[Web interface edit records]
Start of Block

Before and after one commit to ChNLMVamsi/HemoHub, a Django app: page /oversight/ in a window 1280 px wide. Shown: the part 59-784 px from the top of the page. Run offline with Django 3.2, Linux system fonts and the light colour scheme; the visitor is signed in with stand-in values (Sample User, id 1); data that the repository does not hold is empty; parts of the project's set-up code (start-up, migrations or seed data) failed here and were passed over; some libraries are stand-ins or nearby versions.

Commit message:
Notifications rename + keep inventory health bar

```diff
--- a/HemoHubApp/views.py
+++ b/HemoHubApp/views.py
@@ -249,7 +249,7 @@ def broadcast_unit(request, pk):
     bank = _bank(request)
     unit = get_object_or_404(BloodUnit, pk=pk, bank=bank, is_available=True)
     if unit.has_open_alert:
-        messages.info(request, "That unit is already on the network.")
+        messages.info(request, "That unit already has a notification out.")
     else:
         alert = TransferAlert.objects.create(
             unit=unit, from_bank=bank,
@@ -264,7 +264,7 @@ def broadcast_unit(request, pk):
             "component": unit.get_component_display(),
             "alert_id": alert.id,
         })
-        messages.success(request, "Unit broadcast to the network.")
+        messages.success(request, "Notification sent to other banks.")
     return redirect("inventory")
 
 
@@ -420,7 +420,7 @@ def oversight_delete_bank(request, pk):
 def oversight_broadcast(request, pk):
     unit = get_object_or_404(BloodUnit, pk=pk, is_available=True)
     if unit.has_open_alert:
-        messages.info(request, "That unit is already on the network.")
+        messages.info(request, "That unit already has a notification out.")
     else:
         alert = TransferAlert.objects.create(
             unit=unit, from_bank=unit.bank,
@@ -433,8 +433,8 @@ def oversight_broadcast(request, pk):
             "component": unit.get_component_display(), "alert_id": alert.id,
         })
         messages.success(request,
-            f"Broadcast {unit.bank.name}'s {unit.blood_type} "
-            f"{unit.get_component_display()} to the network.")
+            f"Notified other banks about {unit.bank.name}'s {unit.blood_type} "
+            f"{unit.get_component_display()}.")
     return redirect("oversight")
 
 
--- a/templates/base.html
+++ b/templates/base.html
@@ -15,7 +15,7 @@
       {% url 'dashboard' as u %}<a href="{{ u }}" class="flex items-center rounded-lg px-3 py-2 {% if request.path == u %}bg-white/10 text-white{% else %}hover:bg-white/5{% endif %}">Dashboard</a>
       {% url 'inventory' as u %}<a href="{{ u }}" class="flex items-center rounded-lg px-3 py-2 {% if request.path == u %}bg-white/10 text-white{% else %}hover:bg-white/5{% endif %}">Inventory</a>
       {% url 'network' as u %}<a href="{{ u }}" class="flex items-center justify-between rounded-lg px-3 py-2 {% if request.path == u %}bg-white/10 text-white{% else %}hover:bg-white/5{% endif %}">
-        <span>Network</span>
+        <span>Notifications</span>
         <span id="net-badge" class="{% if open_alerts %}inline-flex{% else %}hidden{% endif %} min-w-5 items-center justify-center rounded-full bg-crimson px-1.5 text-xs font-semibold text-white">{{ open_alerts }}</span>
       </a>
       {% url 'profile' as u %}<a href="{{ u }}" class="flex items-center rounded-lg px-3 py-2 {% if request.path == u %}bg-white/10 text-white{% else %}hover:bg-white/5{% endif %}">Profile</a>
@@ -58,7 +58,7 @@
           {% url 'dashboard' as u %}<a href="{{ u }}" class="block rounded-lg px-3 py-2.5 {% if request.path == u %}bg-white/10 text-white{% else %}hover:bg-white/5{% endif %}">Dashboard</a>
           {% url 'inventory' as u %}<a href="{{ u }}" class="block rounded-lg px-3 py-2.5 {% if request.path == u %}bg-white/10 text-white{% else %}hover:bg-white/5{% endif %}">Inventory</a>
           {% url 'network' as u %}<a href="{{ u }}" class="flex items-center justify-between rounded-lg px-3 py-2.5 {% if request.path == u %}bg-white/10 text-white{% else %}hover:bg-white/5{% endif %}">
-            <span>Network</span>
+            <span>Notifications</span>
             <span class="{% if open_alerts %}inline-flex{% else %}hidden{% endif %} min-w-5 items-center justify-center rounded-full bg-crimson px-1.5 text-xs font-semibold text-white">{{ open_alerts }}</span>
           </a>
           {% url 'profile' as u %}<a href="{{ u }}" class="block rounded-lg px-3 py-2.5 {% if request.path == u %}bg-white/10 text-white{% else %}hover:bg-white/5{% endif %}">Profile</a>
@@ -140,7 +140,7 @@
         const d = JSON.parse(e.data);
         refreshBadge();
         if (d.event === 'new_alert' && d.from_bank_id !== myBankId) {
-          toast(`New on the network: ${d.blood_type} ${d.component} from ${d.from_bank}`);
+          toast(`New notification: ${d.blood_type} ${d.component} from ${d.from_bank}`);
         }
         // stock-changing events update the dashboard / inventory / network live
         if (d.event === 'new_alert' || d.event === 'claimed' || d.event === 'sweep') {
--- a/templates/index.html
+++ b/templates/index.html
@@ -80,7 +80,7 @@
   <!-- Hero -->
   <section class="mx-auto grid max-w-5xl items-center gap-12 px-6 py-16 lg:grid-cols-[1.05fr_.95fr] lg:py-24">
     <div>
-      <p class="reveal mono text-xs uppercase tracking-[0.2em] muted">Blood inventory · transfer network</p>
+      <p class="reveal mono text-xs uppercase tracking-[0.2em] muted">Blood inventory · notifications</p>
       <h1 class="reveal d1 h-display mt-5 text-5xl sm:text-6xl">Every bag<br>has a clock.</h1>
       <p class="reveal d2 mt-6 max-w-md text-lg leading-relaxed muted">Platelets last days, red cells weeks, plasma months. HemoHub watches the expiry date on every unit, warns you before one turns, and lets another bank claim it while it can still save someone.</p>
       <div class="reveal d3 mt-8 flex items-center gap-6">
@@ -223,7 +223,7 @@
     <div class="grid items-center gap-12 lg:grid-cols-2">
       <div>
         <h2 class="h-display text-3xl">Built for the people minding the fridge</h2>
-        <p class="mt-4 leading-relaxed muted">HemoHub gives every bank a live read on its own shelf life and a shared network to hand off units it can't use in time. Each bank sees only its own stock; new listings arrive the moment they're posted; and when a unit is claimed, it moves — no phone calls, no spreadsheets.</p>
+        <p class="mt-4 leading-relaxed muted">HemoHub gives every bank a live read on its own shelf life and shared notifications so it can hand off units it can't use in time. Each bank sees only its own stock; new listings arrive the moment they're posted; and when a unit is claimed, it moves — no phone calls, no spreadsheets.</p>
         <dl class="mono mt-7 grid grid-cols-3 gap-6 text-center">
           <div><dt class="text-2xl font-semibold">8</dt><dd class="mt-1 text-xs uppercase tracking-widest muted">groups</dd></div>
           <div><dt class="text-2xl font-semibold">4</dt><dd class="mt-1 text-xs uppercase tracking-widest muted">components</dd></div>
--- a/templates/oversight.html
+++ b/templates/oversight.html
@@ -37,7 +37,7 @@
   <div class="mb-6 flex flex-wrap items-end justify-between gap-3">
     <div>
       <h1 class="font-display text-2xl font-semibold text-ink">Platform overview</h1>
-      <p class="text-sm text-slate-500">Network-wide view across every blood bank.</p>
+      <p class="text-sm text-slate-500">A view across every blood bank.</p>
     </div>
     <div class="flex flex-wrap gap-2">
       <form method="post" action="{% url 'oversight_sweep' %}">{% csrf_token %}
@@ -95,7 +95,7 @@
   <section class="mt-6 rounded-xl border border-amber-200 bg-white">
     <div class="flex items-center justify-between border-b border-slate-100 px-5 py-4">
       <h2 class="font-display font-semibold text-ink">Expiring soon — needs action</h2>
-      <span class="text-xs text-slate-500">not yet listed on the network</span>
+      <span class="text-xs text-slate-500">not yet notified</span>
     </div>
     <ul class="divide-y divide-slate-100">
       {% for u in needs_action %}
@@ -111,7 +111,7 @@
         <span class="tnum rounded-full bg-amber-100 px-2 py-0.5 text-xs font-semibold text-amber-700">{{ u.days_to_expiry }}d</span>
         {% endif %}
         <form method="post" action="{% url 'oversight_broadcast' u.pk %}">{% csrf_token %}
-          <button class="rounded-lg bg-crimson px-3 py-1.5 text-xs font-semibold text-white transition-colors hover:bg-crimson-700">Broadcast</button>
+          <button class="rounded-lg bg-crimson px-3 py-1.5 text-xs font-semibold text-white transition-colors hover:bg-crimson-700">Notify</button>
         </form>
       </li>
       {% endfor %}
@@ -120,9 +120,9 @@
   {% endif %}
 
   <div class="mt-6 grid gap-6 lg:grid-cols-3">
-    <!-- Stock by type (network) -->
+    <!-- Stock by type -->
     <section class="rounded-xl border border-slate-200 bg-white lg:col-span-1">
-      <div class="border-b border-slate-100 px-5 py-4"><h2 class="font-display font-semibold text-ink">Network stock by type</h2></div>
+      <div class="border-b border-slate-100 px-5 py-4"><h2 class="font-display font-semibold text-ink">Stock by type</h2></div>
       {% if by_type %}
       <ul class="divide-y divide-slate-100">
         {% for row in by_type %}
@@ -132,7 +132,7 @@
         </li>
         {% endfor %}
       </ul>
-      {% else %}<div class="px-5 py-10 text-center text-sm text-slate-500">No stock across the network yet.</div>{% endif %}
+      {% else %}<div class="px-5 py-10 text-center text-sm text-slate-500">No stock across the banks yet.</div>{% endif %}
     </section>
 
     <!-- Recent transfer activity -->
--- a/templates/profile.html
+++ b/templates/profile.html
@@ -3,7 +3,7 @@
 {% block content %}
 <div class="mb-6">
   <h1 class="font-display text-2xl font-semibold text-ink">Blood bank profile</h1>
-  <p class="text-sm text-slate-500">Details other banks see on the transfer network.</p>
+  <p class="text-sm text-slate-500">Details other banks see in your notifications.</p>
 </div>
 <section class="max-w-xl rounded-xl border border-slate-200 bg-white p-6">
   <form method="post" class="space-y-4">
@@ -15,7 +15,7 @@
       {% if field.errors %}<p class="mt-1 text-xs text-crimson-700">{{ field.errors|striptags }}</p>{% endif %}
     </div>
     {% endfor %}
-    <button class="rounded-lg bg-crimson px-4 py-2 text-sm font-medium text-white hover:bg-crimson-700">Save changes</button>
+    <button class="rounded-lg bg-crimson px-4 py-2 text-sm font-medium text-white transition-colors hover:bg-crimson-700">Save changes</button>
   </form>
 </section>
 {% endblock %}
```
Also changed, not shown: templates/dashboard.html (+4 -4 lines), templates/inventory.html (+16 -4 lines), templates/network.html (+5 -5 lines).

End of Block

▸ **TASK PROMPT**
From the records above, return each line that has the string "amber".

▸ **SOLUTION FOR THIS EXERCISE**
   <section class="mt-6 rounded-xl border border-amber-200 bg-white">
         <span class="tnum rounded-full bg-amber-100 px-2 py-0.5 text-xs font-semibold text-amber-700">{{ u.days_to_expiry }}d</span>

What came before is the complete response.